There is much to welcome in the Budget for my constituents, not least the raising of tax thresholds, the freezing of fuel duty, the business rates announcement, the freezing of beer duty, and other announcements, all of which are to be welcomed and will help my constituents.
I wish to sound a note of caution to Ministers—that we should use the words “the end of austerity” with care. I am afraid I do not agree that austerity has ended in the technical sense, because we have a debt of £1.8 trillion, and we have debt interest to pay of nearly £50 billion per year—and all that before the country takes one pace forward. To say that austerity is ending could be slightly misleading, suggesting that we can turn on the taps and spray money around to all the many good causes when, in effect, we cannot. I think we must accept, in all parts of the House, that the United Kingdom has spent more money than she can afford for many years, under all Governments, and it is time now to live within our means. That is the way any household proceeds—it lives within its means.

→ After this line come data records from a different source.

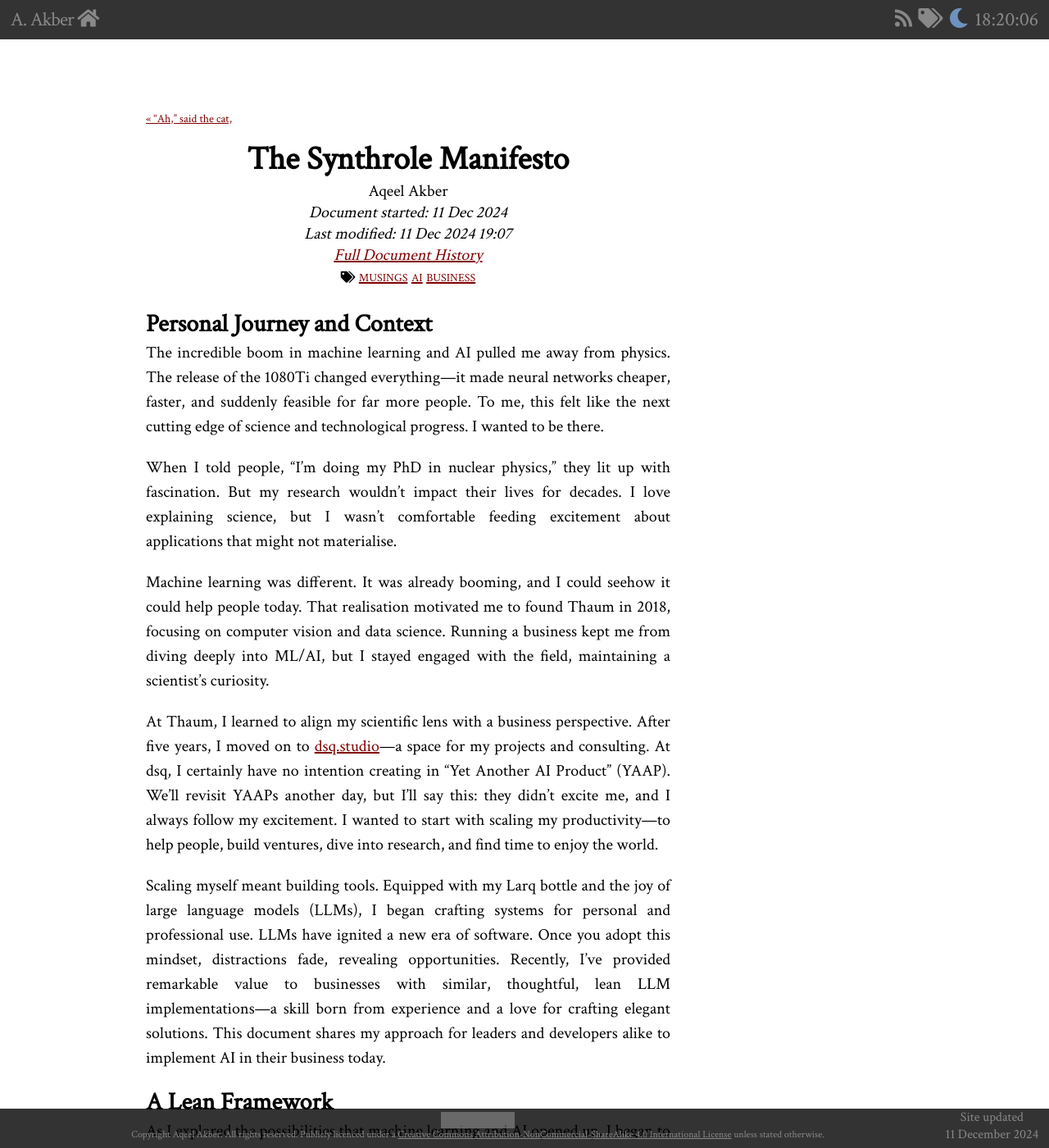
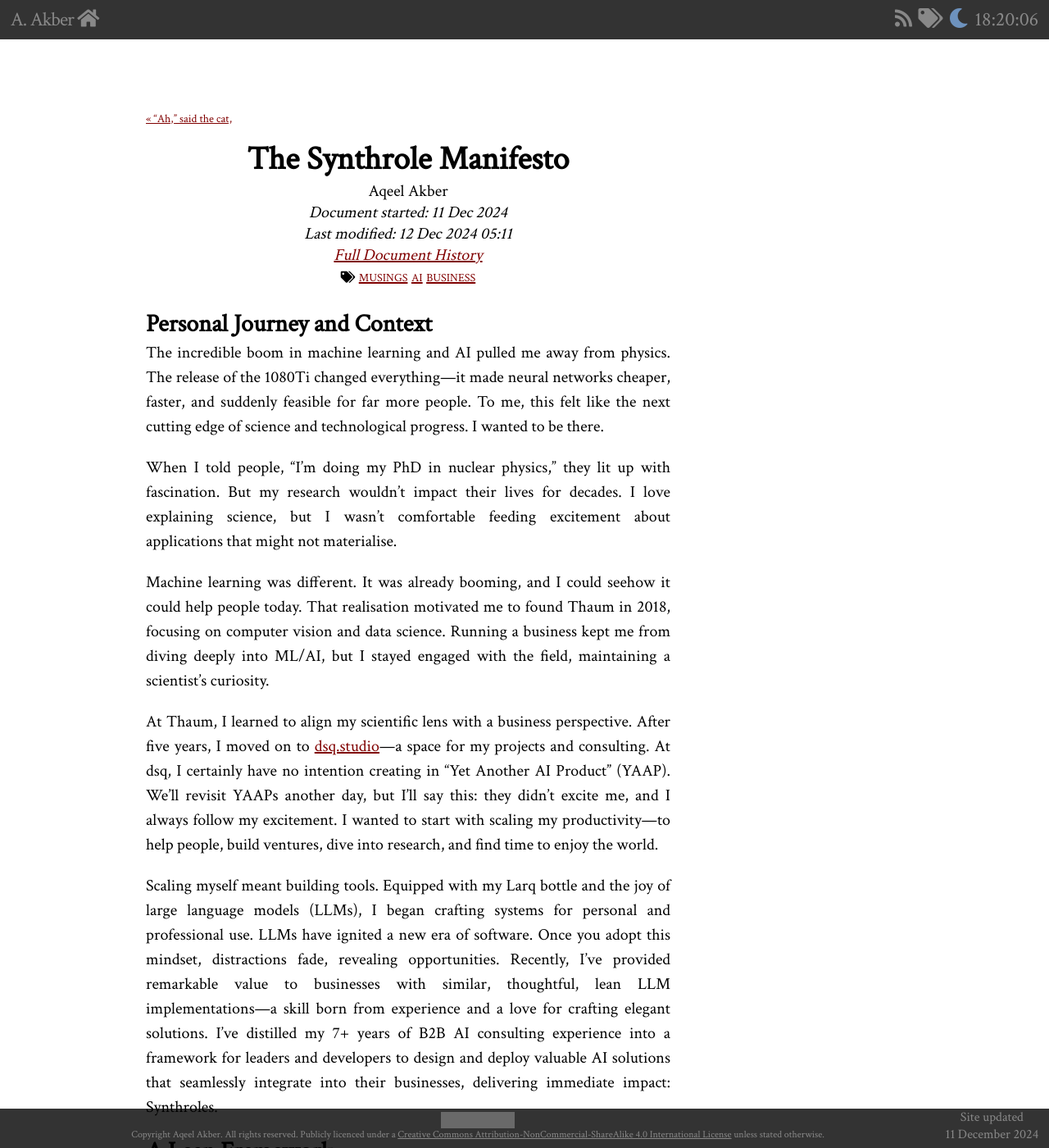
Before and after one commit to admiralakber/aqeelakber.com, a Jekyll site: the page built from _posts/2024-12-11-the-synthrole-manifesto.html, in a window 1280 px wide and 1400 px high. Shown: the whole window at 82% size. Built offline with Jekyll 4.4.1, drawn with Linux system fonts in a browser that asks for light colours; nearby versions of some CDN libraries; some web fonts are replaced; grey boxes are pictures that could not be loaded.

Commit message:
fix(post): clarity that its a design framework

```diff
--- a/_posts/2024-12-11-the-synthrole-manifesto.html
+++ b/_posts/2024-12-11-the-synthrole-manifesto.html
@@ -1,7 +1,7 @@
 ---
 title: "The Synthrole Manifesto"
 date: 2024-12-11
-lastmod: [2024-12-11 Wed 19:07]
+lastmod: [2024-12-12 Thu 05:11]
 layout: post
 categories:
 tags:
@@ -31,7 +31,7 @@ At Thaum, I learned to align my scientific lens with a business perspective. Aft
 </p>
 
 <p>
-Scaling myself meant building tools. Equipped with my Larq bottle and the joy of large language models (LLMs), I began crafting systems for personal and professional use. LLMs have ignited a new era of software. Once you adopt this mindset, distractions fade, revealing opportunities. Recently, I’ve provided remarkable value to businesses with similar, thoughtful, lean LLM implementations—a skill born from experience and a love for crafting elegant solutions. This document shares my approach for leaders and developers alike to implement AI in their business today.
+Scaling myself meant building tools. Equipped with my Larq bottle and the joy of large language models (LLMs), I began crafting systems for personal and professional use. LLMs have ignited a new era of software. Once you adopt this mindset, distractions fade, revealing opportunities. Recently, I’ve provided remarkable value to businesses with similar, thoughtful, lean LLM implementations—a skill born from experience and a love for crafting elegant solutions. I&rsquo;ve distilled my 7+ years of B2B AI consulting experience into a framework for leaders and developers to design and deploy valuable AI solutions that seamlessly integrate into their businesses, delivering immediate impact: Synthroles.
 </p>
 </div>
 </div>
--- a/blog/2024-12-11-the-synthrole-manifesto.org
+++ b/blog/2024-12-11-the-synthrole-manifesto.org
@@ -5,7 +5,7 @@
 #+JEKYLL_CATEGORIES:
 #+JEKYLL_TAGS: musings ai business
 #+JEKYLL_PUBLISHED: true
-#+lastmod: [2024-12-11 Wed 19:07]
+#+lastmod: [2024-12-12 Thu 05:11]
 
 * Personal Journey and Context
 
@@ -17,7 +17,7 @@ Machine learning was different. It was already booming, and I could seehow it co
 
 At Thaum, I learned to align my scientific lens with a business perspective. After five years, I moved on to [[https://dsq.studio][dsq.studio]]—a space for my projects and consulting. At dsq, I certainly have no intention creating in "Yet Another AI Product" (YAAP). We'll revisit YAAPs another day, but I'll say this: they didn’t excite me, and I always follow my excitement. I wanted to start with scaling my productivity—to help people, build ventures, dive into research, and find time to enjoy the world.
 
-Scaling myself meant building tools. Equipped with my Larq bottle and the joy of large language models (LLMs), I began crafting systems for personal and professional use. LLMs have ignited a new era of software. Once you adopt this mindset, distractions fade, revealing opportunities. Recently, I’ve provided remarkable value to businesses with similar, thoughtful, lean LLM implementations—a skill born from experience and a love for crafting elegant solutions. This document shares my approach for leaders and developers alike to implement AI in their business today.
+Scaling myself meant building tools. Equipped with my Larq bottle and the joy of large language models (LLMs), I began crafting systems for personal and professional use. LLMs have ignited a new era of software. Once you adopt this mindset, distractions fade, revealing opportunities. Recently, I’ve provided remarkable value to businesses with similar, thoughtful, lean LLM implementations—a skill born from experience and a love for crafting elegant solutions. I've distilled my 7+ years of B2B AI consulting experience into a framework for leaders and developers to design and deploy valuable AI solutions that seamlessly integrate into their businesses, delivering immediate impact: Synthroles.
 
 * A Lean Framework
 
```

To do that, and to raise the money that we need, there is only one source of income that we can generate. Here in the House, we cannot generate income. As MPs, we only create the infrastructure for the income to be generated. Who generates income? It is business: men and women, the entrepreneurs in all our constituencies. It is they who risk their home, their future, their livelihood, their children’s future, all to generate wealth and prosperity for this country, the taxes from which pay for all the public services into which everyone in this House, on whichever side we sit, wants to put more money. So to tax those business people heavily—to punish them—in an attempt to raise the money that we all need, will not succeed, and in the worst case we will end up in the position that the Leader of the Opposition exemplifies as his ideal—that of Venezuela. [Hon. Members: “Oh.”] It is a fact! The Opposition groan, but that is what happens if you follow Marxism and punish the wealth creators—people leave the country. [Interruption.] It is a fact.
We need to prioritise what money we have, and then decide how we spend it. Let us take overseas aid, for example—0.7% of GDP. Yes, we should help those who are not well-off around the world, but to have a target and to keep to it I think is wrong. We should give the developing world and those who need our help what we can afford to give them—just like any household budget. Then we would have more money for all the causes that we want to support. Charity starts at home.

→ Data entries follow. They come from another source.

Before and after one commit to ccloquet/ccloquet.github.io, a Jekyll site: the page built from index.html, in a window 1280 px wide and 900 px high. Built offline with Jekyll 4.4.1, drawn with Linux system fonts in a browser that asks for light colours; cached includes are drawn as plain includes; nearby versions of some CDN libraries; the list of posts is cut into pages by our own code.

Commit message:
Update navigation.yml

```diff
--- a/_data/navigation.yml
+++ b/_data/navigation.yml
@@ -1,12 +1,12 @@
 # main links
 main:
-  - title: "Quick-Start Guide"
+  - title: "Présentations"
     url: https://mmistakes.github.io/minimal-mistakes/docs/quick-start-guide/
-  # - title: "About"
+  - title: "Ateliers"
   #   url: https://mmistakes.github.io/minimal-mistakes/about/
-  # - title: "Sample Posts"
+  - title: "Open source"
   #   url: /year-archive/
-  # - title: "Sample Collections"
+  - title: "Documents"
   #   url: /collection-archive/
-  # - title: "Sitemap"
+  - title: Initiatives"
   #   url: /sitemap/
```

In the short time that I have left, I shall touch on one or two items. I again advise Ministers that it is reform, reform, reform, not necessarily cash, that the NHS desperately needs. On the police, as I have said many times, there is no doubt that we want more officers on the beat. On welfare—[Interruption.] I entirely back my right hon. Friend Mr Davis in his view on welfare. We need tax to be radically simplified; we need lower taxation. The corporation tax take has increased because the level has been lowered. That is a statistical fact.
On education, we do a lot of work with the f40 campaign group—all credit to them—and at a recent meeting we heard that there is a gap between education funding, which has risen in real terms, and what schools have to pay to teachers and pensions. That is where the gap is. I say to the Front Bench that more money is definitely needed for education, particularly in places such as South Dorset which have been at the bottom of the scale for far too long.
As a former soldier, I entirely concur with what an Opposition Member said about defence: £1 billion is welcome, but it is not enough. I accept that we spend the second largest amount on defence, but defence is an insurance policy we cannot afford to short-change.